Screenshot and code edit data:
######

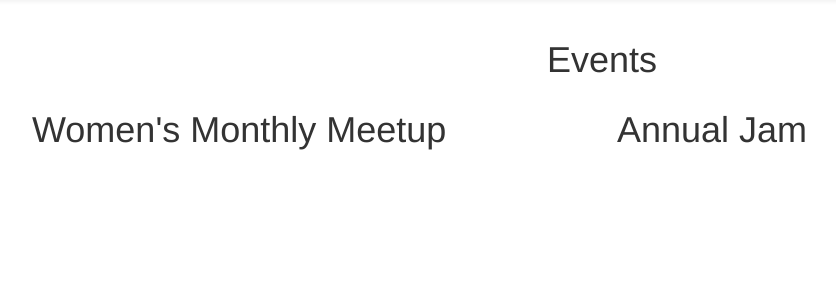
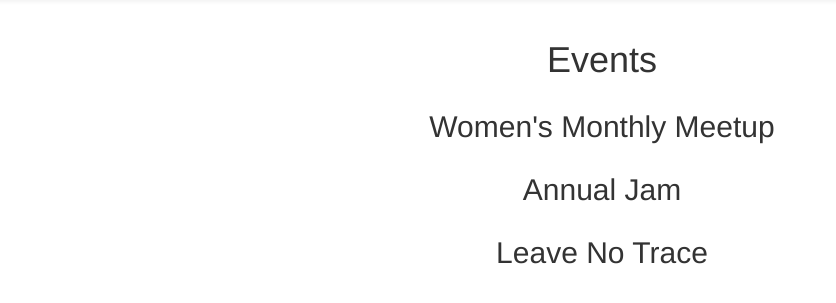
Before and after one commit to Lilisys/mipk, a Flask app: page /events/ in a window 1280 px wide. Shown: the part 52-355 px from the top of the page, without its empty margins (38-874 px from the left). Run offline with Flask 2, Linux system fonts and the light colour scheme; some libraries are stand-ins or nearby versions.

Commit message:
changed layout a bit

```diff
--- a/templates/contact.html
+++ b/templates/contact.html
@@ -8,12 +8,14 @@
     <img src="{{ url_for('static', filename='photos/Flint.jpg') }}" class="img-responsive">
   </div>
   <div class="row">
-     <div class="col-sm-6">
+   <div class="col-sm-12">
      <h1 align="center">Contact Us</h1>
      <ul class="list-icons" align="center">
       <li><i class="fa fa-envelope-o pr-10"></i><a id="my-email" href="mailto:michigan.parkour@umich.edu?subject=Michigan+Parkour" title="work"> michigan.parkour@umich.edu</a></li>
     </ul>
   </div>
+</div>
+<div class="row">
   <div class="col-sm-6">
     <h1 align="center">FAQ's</h1>
     <ul class="list-icons" align="center">
@@ -23,8 +25,6 @@
       <li>Question 4</li>
     </ul>
   </div>
-
-
 </div>
 </div>
 
--- a/templates/events.html
+++ b/templates/events.html
@@ -8,16 +8,22 @@
 <div class="container">
     <h1 align="center">Events</h1>
     <div class="row">
-      <div class="col-sm-6">
-       <h1>Women's Monthly Meetup</h1>
-
+      <div class="col-sm-12">
+       <h2 align="center">Women's Monthly Meetup</h2>
+    </div>
+      <div class="row">
+        <div class="col-sm-12">
+          <h2 align="center">Annual Jam</h2>
+        </div>
       </div>
-      <div class="col-sm-6">
-        <h1>Annual Jam</h1>
+    </div>
+    <div class="row">
+        <div class="col-sm-12">
+          <h2 align="center">Leave No Trace</h2>
+        </div>
       </div>
-
     </div>
-  </div>
+</div>
 
 
 {% endblock %}
```
Lines whose indentation alone changed are shown as unchanged.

######

§ **ABOUT THIS EXERCISE**: Start to finish, write out the data above exactly, omitting all pictures.

§ **FINAL ANSWER**:
Before and after one commit to Lilisys/mipk, a Flask app: page /events/ in a window 1280 px wide. Shown: the part 52-355 px from the top of the page, without its empty margins (38-874 px from the left). Run offline with Flask 2, Linux system fonts and the light colour scheme; some libraries are stand-ins or nearby versions.

Commit message:
changed layout a bit

```diff
--- a/templates/contact.html
+++ b/templates/contact.html
@@ -8,12 +8,14 @@
     <img src="{{ url_for('static', filename='photos/Flint.jpg') }}" class="img-responsive">
   </div>
   <div class="row">
-     <div class="col-sm-6">
+   <div class="col-sm-12">
      <h1 align="center">Contact Us</h1>
      <ul class="list-icons" align="center">
       <li><i class="fa fa-envelope-o pr-10"></i><a id="my-email" href="mailto:michigan.parkour@umich.edu?subject=Michigan+Parkour" title="work"> michigan.parkour@umich.edu</a></li>
     </ul>
   </div>
+</div>
+<div class="row">
   <div class="col-sm-6">
     <h1 align="center">FAQ's</h1>
     <ul class="list-icons" align="center">
@@ -23,8 +25,6 @@
       <li>Question 4</li>
     </ul>
   </div>
-
-
 </div>
 </div>
 
--- a/templates/events.html
+++ b/templates/events.html
@@ -8,16 +8,22 @@
 <div class="container">
     <h1 align="center">Events</h1>
     <div class="row">
-      <div class="col-sm-6">
-       <h1>Women's Monthly Meetup</h1>
-
+      <div class="col-sm-12">
+       <h2 align="center">Women's Monthly Meetup</h2>
+    </div>
+      <div class="row">
+        <div class="col-sm-12">
+          <h2 align="center">Annual Jam</h2>
+        </div>
       </div>
-      <div class="col-sm-6">
-        <h1>Annual Jam</h1>
+    </div>
+    <div class="row">
+        <div class="col-sm-12">
+          <h2 align="center">Leave No Trace</h2>
+        </div>
       </div>
-
     </div>
-  </div>
+</div>
 
 
 {% endblock %}
```
Lines whose indentation alone changed are shown as unchanged.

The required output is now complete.